» Work order: In which lines of the data does the string "components" appear? Copy every one.

» Provided records:
******************************
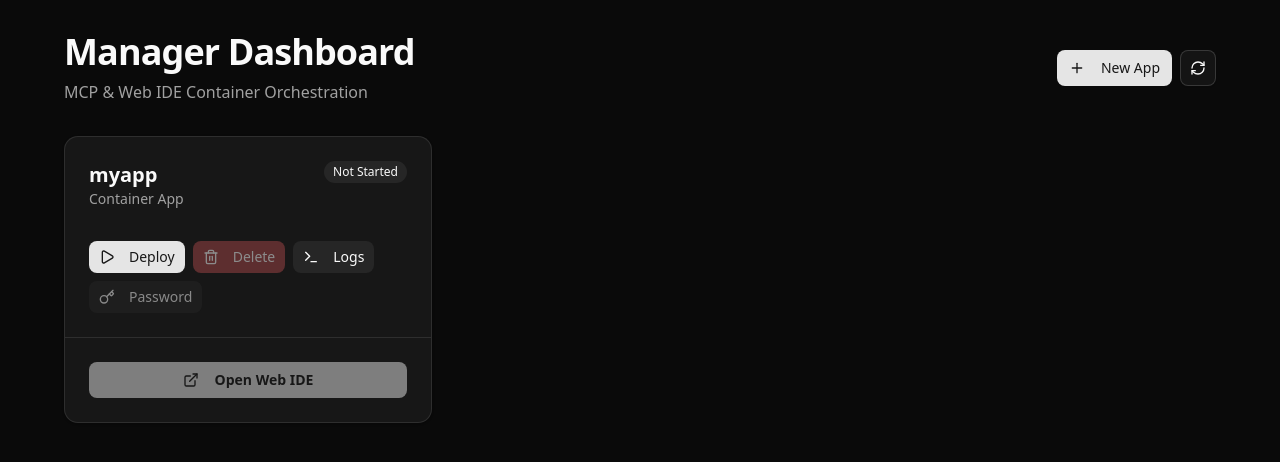
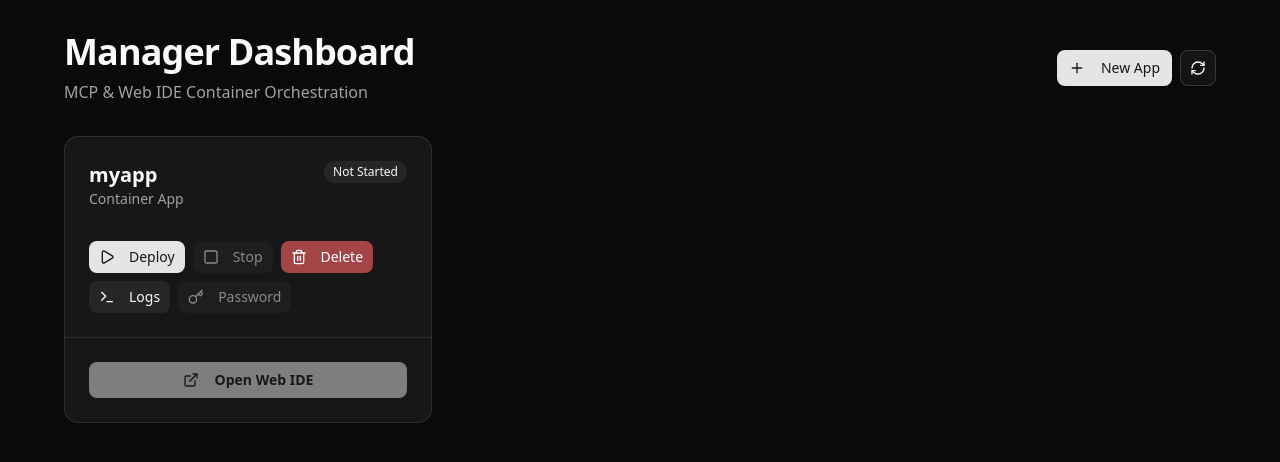
Before and after one commit to ctenopoma/mcphub, a Next.js app in the folder rust_ui/frontend/: page / in a window 1280 px wide. Shown: the top 462 px of the page. Built offline with nearby package versions, Linux system fonts and the light colour scheme; no server answers.

Commit message:
アプリコンテナの停止ボタンを追加

```diff
--- a/rust_ui/frontend/src/app/page.tsx
+++ b/rust_ui/frontend/src/app/page.tsx
@@ -4,7 +4,7 @@ import { useEffect, useState } from "react";
 import { Button } from "@/components/ui/button";
 import { Card, CardContent, CardDescription, CardHeader, CardTitle, CardFooter } from "@/components/ui/card";
 import { Badge } from "@/components/ui/badge";
-import { Play, Terminal, Trash2, ExternalLink, RefreshCw, Key, Copy, RotateCcw, Plus, X } from "lucide-react";
+import { Play, Square, Terminal, Trash2, ExternalLink, RefreshCw, Key, Copy, RotateCcw, Plus, X } from "lucide-react";
 import { ScrollArea } from "@/components/ui/scroll-area";
 import { Input } from "@/components/ui/input";
 
@@ -52,7 +52,18 @@ export default function Dashboard() {
     }
   };
 
+  const handleStop = async (appName: string) => {
+    setLoading(true);
+    try {
+      await fetch(`/api/stop/${appName}`, { method: "POST" });
+      await fetchApps();
+    } finally {
+      setLoading(false);
+    }
+  };
+
   const handleDelete = async (appName: string) => {
+    if (!confirm(`「${appName}」を完全に削除しますか？\nコンテナとアプリディレクトリが削除されます。`)) return;
     setLoading(true);
     try {
       await fetch(`/api/delete/${appName}`, { method: "POST" });
@@ -218,10 +229,19 @@ export default function Dashboard() {
                       {isUp ? "Restart" : "Deploy"}
                     </Button>
                     <Button
+                      variant="secondary"
+                      size="sm"
+                      onClick={() => handleStop(app.name)}
+                      disabled={loading || !isUp}
+                    >
+                      <Square className="mr-2 h-4 w-4" />
+                      Stop
+                    </Button>
+                    <Button
                       variant="destructive"
                       size="sm"
                       onClick={() => handleDelete(app.name)}
-                      disabled={loading || app.status === "Not Started"}
+                      disabled={loading}
                     >
                       <Trash2 className="mr-2 h-4 w-4" />
                       Delete
```
Also changed, not shown: 1 other file (tests, documents, lock files or other folders).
******************************
» Answer box:
 import { Button } from "@/components/ui/button";
 import { Card, CardContent, CardDescription, CardHeader, CardTitle, CardFooter } from "@/components/ui/card";
 import { Badge } from "@/components/ui/badge";
 import { ScrollArea } from "@/components/ui/scroll-area";
 import { Input } from "@/components/ui/input";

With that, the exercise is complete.